(Detected change data)
+ + + + +
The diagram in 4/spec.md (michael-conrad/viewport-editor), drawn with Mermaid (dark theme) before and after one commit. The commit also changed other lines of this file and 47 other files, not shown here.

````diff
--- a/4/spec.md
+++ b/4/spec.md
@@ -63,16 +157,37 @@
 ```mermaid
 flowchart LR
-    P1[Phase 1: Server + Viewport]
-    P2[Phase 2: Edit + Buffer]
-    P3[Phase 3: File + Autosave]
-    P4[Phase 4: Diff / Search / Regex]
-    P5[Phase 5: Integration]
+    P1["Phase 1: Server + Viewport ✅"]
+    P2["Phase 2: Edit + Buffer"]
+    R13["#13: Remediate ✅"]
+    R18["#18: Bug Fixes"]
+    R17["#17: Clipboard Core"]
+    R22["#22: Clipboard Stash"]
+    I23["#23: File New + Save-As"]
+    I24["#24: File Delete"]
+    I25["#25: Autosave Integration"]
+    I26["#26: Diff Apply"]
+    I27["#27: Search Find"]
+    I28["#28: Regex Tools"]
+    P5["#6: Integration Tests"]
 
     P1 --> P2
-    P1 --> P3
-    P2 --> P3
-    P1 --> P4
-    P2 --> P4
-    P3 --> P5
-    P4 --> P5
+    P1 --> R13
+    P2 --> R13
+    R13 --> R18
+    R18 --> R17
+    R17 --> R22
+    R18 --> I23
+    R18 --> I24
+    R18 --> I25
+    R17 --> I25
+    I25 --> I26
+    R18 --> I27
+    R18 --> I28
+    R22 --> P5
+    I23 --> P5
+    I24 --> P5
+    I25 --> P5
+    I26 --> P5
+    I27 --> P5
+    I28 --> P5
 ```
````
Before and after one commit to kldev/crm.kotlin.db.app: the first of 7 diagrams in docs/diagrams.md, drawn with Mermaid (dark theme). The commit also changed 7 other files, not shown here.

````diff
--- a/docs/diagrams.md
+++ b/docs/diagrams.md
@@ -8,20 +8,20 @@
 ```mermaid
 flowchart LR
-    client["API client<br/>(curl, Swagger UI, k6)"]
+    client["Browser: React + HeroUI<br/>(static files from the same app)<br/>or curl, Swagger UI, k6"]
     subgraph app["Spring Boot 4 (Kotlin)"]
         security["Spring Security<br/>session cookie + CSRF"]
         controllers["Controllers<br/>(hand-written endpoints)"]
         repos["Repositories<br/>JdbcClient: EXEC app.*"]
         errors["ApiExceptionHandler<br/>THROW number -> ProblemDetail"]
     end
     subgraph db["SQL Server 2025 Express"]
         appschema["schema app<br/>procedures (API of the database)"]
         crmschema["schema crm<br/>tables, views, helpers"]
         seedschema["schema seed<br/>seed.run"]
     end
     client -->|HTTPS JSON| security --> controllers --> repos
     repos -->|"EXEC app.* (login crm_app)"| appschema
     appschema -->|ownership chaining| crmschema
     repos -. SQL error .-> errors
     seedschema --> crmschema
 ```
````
+ + + + +
→ **TO DO**
Each record above must be output without any alteration.

→ **EXPECTED ANSWER**
The diagram in 4/spec.md (michael-conrad/viewport-editor), drawn with Mermaid (dark theme) before and after one commit. The commit also changed other lines of this file and 47 other files, not shown here.

````diff
--- a/4/spec.md
+++ b/4/spec.md
@@ -63,16 +157,37 @@
 ```mermaid
 flowchart LR
-    P1[Phase 1: Server + Viewport]
-    P2[Phase 2: Edit + Buffer]
-    P3[Phase 3: File + Autosave]
-    P4[Phase 4: Diff / Search / Regex]
-    P5[Phase 5: Integration]
+    P1["Phase 1: Server + Viewport ✅"]
+    P2["Phase 2: Edit + Buffer"]
+    R13["#13: Remediate ✅"]
+    R18["#18: Bug Fixes"]
+    R17["#17: Clipboard Core"]
+    R22["#22: Clipboard Stash"]
+    I23["#23: File New + Save-As"]
+    I24["#24: File Delete"]
+    I25["#25: Autosave Integration"]
+    I26["#26: Diff Apply"]
+    I27["#27: Search Find"]
+    I28["#28: Regex Tools"]
+    P5["#6: Integration Tests"]
 
     P1 --> P2
-    P1 --> P3
-    P2 --> P3
-    P1 --> P4
-    P2 --> P4
-    P3 --> P5
-    P4 --> P5
+    P1 --> R13
+    P2 --> R13
+    R13 --> R18
+    R18 --> R17
+    R17 --> R22
+    R18 --> I23
+    R18 --> I24
+    R18 --> I25
+    R17 --> I25
+    I25 --> I26
+    R18 --> I27
+    R18 --> I28
+    R22 --> P5
+    I23 --> P5
+    I24 --> P5
+    I25 --> P5
+    I26 --> P5
+    I27 --> P5
+    I28 --> P5
 ```
````
Before and after one commit to kldev/crm.kotlin.db.app: the first of 7 diagrams in docs/diagrams.md, drawn with Mermaid (dark theme). The commit also changed 7 other files, not shown here.

````diff
--- a/docs/diagrams.md
+++ b/docs/diagrams.md
@@ -8,20 +8,20 @@
 ```mermaid
 flowchart LR
-    client["API client<br/>(curl, Swagger UI, k6)"]
+    client["Browser: React + HeroUI<br/>(static files from the same app)<br/>or curl, Swagger UI, k6"]
     subgraph app["Spring Boot 4 (Kotlin)"]
         security["Spring Security<br/>session cookie + CSRF"]
         controllers["Controllers<br/>(hand-written endpoints)"]
         repos["Repositories<br/>JdbcClient: EXEC app.*"]
         errors["ApiExceptionHandler<br/>THROW number -> ProblemDetail"]
     end
     subgraph db["SQL Server 2025 Express"]
         appschema["schema app<br/>procedures (API of the database)"]
         crmschema["schema crm<br/>tables, views, helpers"]
         seedschema["schema seed<br/>seed.run"]
     end
     client -->|HTTPS JSON| security --> controllers --> repos
     repos -->|"EXEC app.* (login crm_app)"| appschema
     appschema -->|ownership chaining| crmschema
     repos -. SQL error .-> errors
     seedschema --> crmschema
 ```
````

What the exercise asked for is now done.